Before and after images

=======

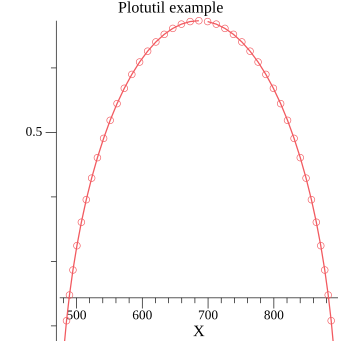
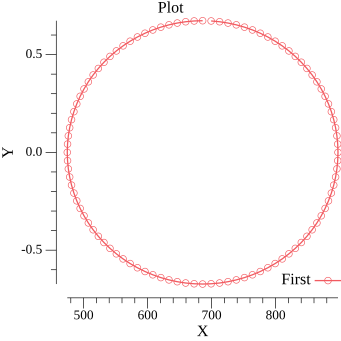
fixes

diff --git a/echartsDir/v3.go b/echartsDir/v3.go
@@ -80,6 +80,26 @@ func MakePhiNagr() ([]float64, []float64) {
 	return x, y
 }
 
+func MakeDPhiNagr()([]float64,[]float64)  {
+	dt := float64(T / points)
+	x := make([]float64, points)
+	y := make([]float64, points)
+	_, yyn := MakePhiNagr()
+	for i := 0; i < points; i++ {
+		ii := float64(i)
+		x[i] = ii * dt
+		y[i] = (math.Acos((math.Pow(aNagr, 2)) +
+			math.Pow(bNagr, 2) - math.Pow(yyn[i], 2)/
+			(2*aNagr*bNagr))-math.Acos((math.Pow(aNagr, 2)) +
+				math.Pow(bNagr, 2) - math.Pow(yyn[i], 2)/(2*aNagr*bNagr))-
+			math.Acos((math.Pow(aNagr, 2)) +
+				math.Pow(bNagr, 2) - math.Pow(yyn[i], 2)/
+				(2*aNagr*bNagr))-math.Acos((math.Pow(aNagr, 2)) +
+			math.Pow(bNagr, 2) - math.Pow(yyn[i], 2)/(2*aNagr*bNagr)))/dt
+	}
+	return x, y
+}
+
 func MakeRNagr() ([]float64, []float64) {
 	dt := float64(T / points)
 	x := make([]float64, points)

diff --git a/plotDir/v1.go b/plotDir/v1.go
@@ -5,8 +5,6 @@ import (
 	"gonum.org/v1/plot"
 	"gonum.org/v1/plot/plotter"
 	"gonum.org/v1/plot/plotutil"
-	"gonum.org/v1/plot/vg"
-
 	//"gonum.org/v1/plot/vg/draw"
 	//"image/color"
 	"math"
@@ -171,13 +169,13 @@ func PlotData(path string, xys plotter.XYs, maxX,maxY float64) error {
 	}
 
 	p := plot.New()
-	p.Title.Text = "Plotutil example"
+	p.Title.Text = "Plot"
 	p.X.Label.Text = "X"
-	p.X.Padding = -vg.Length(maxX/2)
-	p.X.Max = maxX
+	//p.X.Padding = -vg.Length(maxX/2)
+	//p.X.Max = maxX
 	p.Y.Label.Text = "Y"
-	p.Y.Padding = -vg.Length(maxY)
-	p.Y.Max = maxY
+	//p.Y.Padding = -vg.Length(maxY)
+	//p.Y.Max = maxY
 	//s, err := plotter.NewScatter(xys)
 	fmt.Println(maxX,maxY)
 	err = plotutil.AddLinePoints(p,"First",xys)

=======

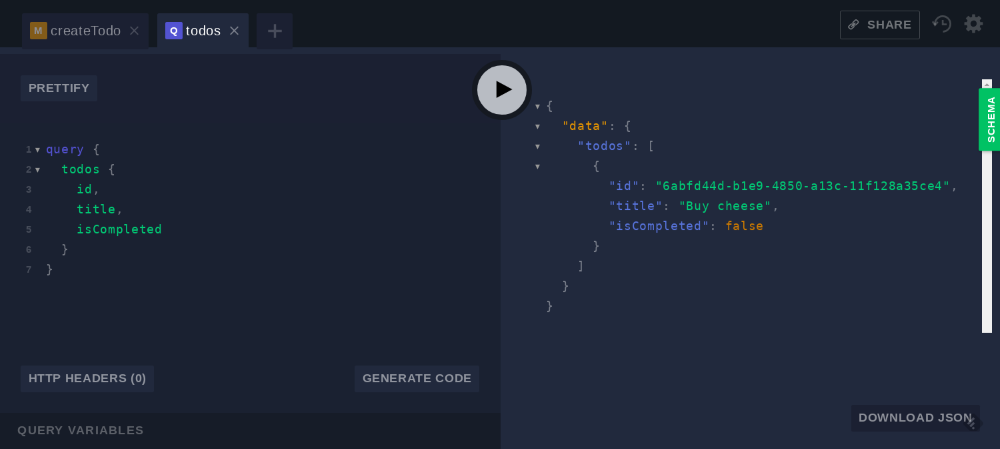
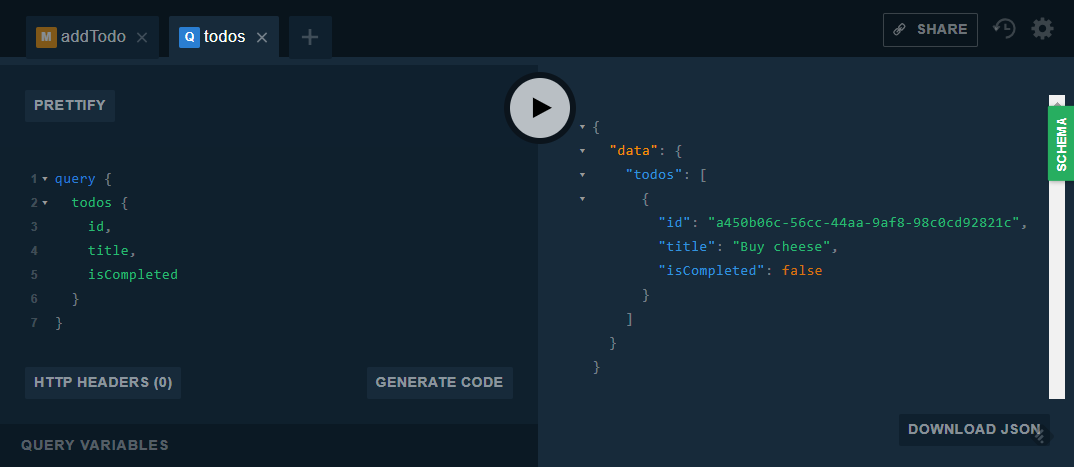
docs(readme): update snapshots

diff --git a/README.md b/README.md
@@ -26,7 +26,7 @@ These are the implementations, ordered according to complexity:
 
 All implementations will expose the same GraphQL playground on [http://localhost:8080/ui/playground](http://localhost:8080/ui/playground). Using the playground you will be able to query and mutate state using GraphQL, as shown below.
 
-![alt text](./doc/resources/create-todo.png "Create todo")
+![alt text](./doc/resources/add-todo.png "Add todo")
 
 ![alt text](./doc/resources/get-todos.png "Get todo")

=======

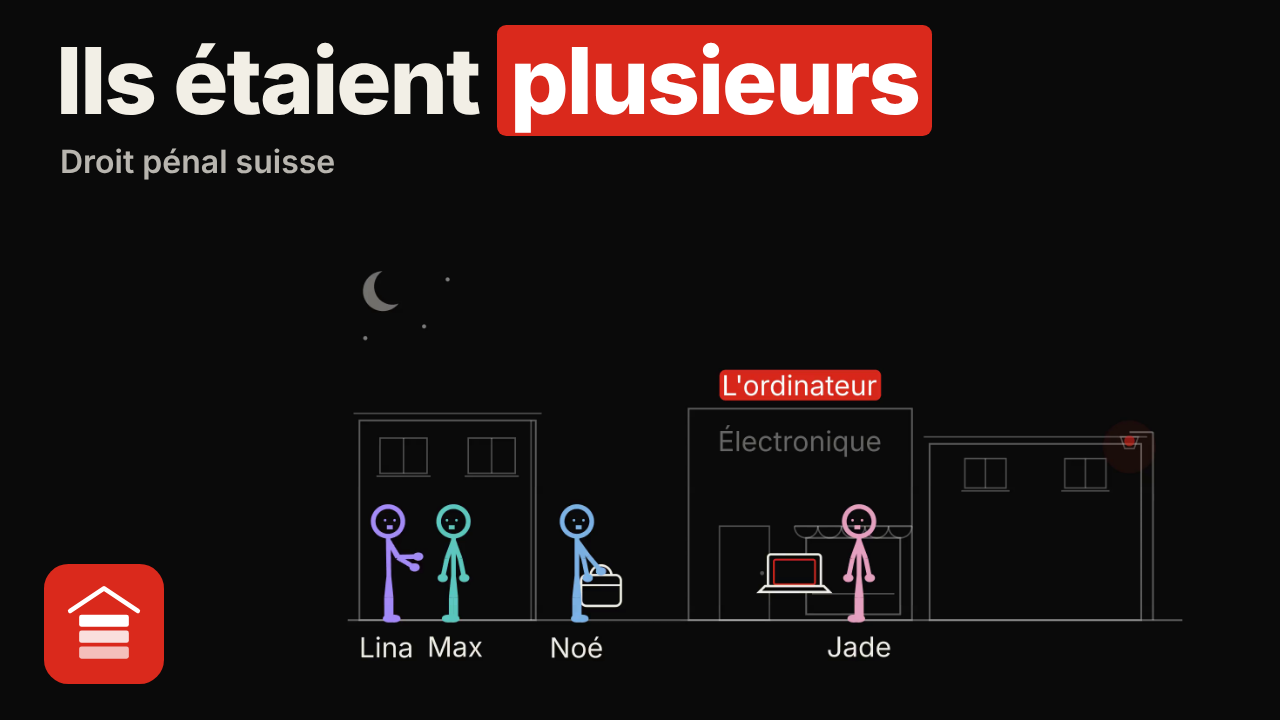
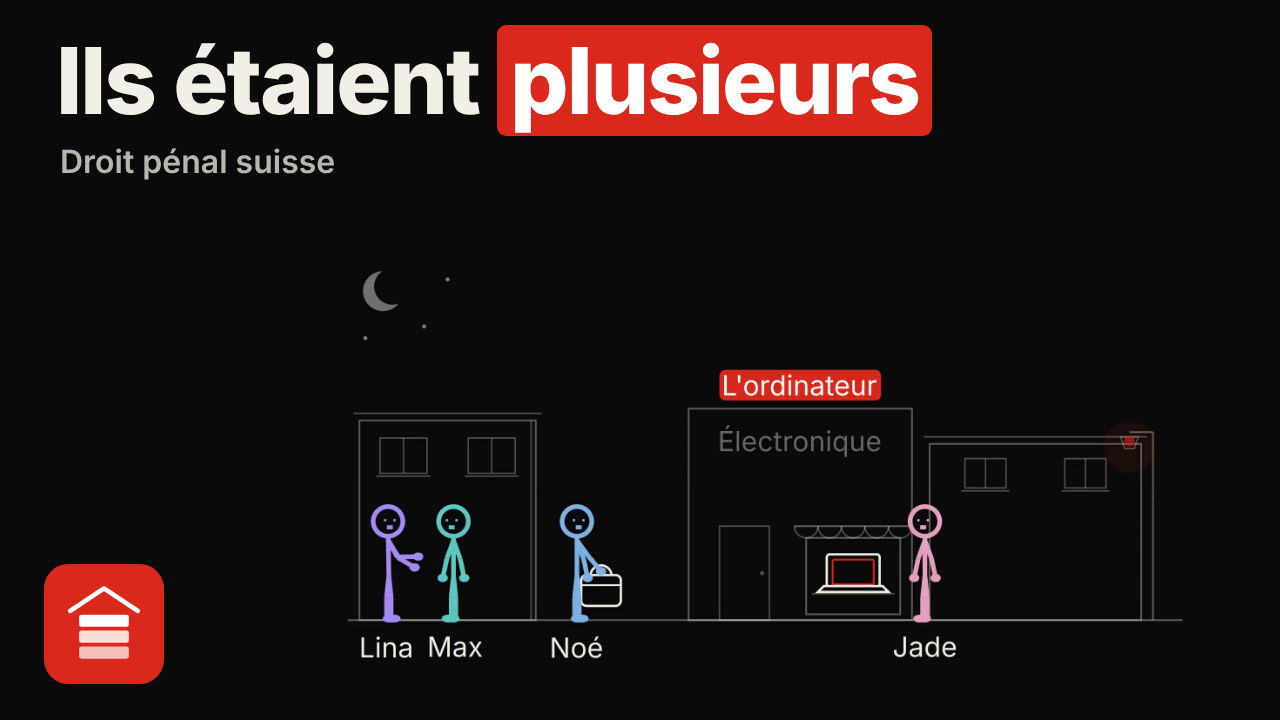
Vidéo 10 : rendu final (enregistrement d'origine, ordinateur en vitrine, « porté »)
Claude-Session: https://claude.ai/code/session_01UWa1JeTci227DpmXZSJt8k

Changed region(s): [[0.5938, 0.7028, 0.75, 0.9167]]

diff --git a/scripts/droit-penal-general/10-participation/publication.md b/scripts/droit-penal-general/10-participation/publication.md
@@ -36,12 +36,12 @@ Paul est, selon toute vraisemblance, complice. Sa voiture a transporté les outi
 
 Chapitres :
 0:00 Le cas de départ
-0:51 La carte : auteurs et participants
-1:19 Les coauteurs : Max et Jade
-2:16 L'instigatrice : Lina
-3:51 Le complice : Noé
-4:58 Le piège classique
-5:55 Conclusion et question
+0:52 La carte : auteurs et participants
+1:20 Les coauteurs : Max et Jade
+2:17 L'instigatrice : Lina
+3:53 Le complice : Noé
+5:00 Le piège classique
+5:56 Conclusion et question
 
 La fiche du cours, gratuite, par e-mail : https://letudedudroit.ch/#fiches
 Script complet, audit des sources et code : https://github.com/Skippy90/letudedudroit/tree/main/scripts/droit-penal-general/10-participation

=======

** What needs to be done **
Display each line of the data where "coauteurs" occurs.

** Finished task **
-1:19 Les coauteurs : Max et Jade
+1:20 Les coauteurs : Max et Jade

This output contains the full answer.